━━ Provided records

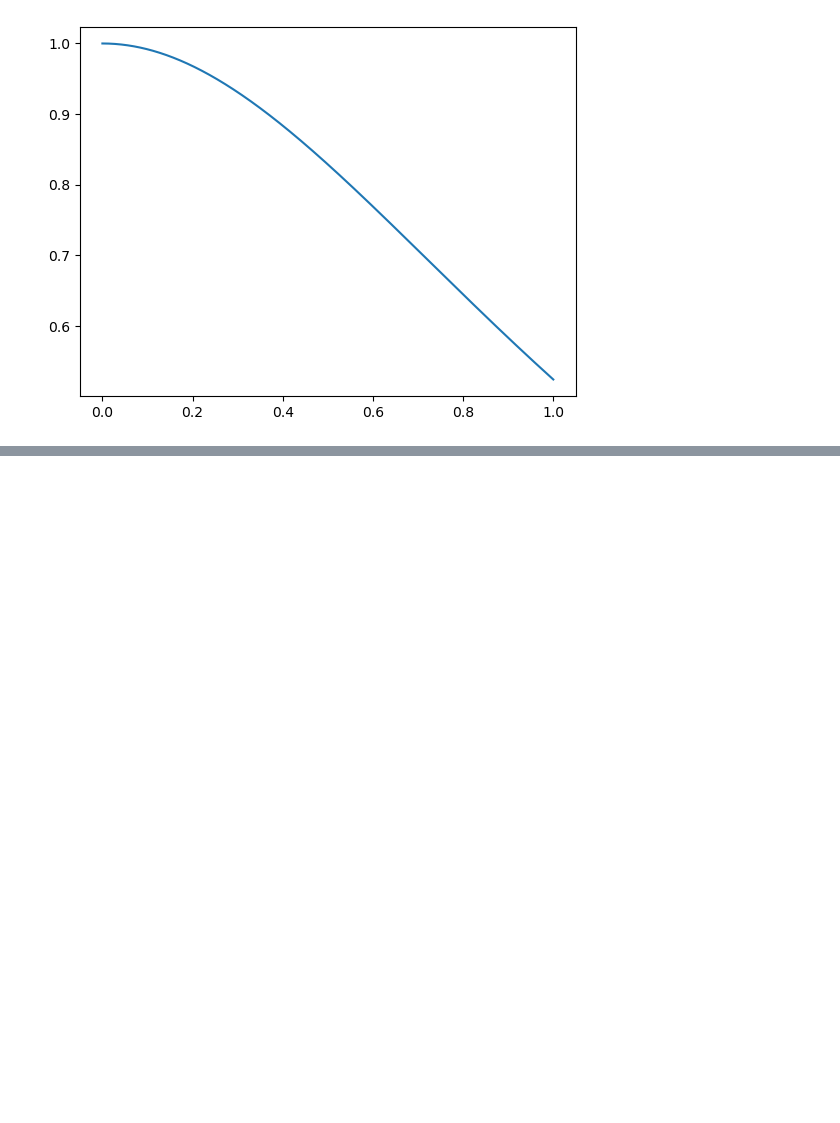
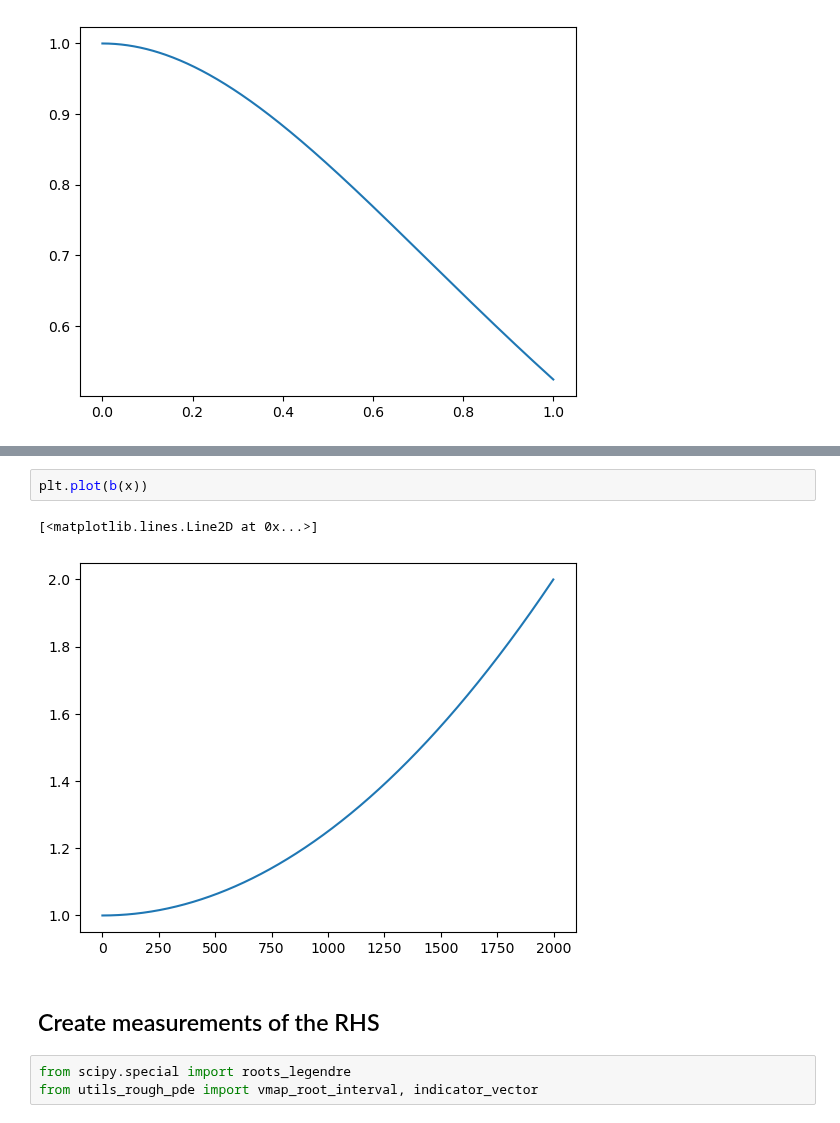
Before and after one commit to MatthieuDarcy/Kernel-NeuralNetworks-SPDEs, a Jupyter notebook: solving_elliptic/elliptic_neumann.ipynb, the cells around one changed output, grey strips where cells are left out. Drawn from its saved outputs; the diff is of its cells as text; blank space fills up the shorter version.

```diff
--- a/solving_elliptic/elliptic_neumann.ipynb
+++ b/solving_elliptic/elliptic_neumann.ipynb
@@ -88,0 +196,10 @@ plt.plot(x, K[0])
+# %%
+plt.plot(b(x))
+# %% [output]
+[<matplotlib.lines.Line2D at 0x...>]
+[figure, added]
+# %% [markdown]
+## Create measurements of the RHS
+# %%
+from scipy.special import roots_legendre
+from utils_rough_pde import vmap_root_interval, indicator_vector
```
Also changed, not shown: parts of 25 cells of this notebook, 1 other file.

━━━━

§ **Brief**:
Omit the pictures and output all of the other material exactly.

§ **Answer for the task**:
Before and after one commit to MatthieuDarcy/Kernel-NeuralNetworks-SPDEs, a Jupyter notebook: solving_elliptic/elliptic_neumann.ipynb, the cells around one changed output, grey strips where cells are left out. Drawn from its saved outputs; the diff is of its cells as text; blank space fills up the shorter version.

```diff
--- a/solving_elliptic/elliptic_neumann.ipynb
+++ b/solving_elliptic/elliptic_neumann.ipynb
@@ -88,0 +196,10 @@ plt.plot(x, K[0])
+# %%
+plt.plot(b(x))
+# %% [output]
+[<matplotlib.lines.Line2D at 0x...>]
+[figure, added]
+# %% [markdown]
+## Create measurements of the RHS
+# %%
+from scipy.special import roots_legendre
+from utils_rough_pde import vmap_root_interval, indicator_vector
```
Also changed, not shown: parts of 25 cells of this notebook, 1 other file.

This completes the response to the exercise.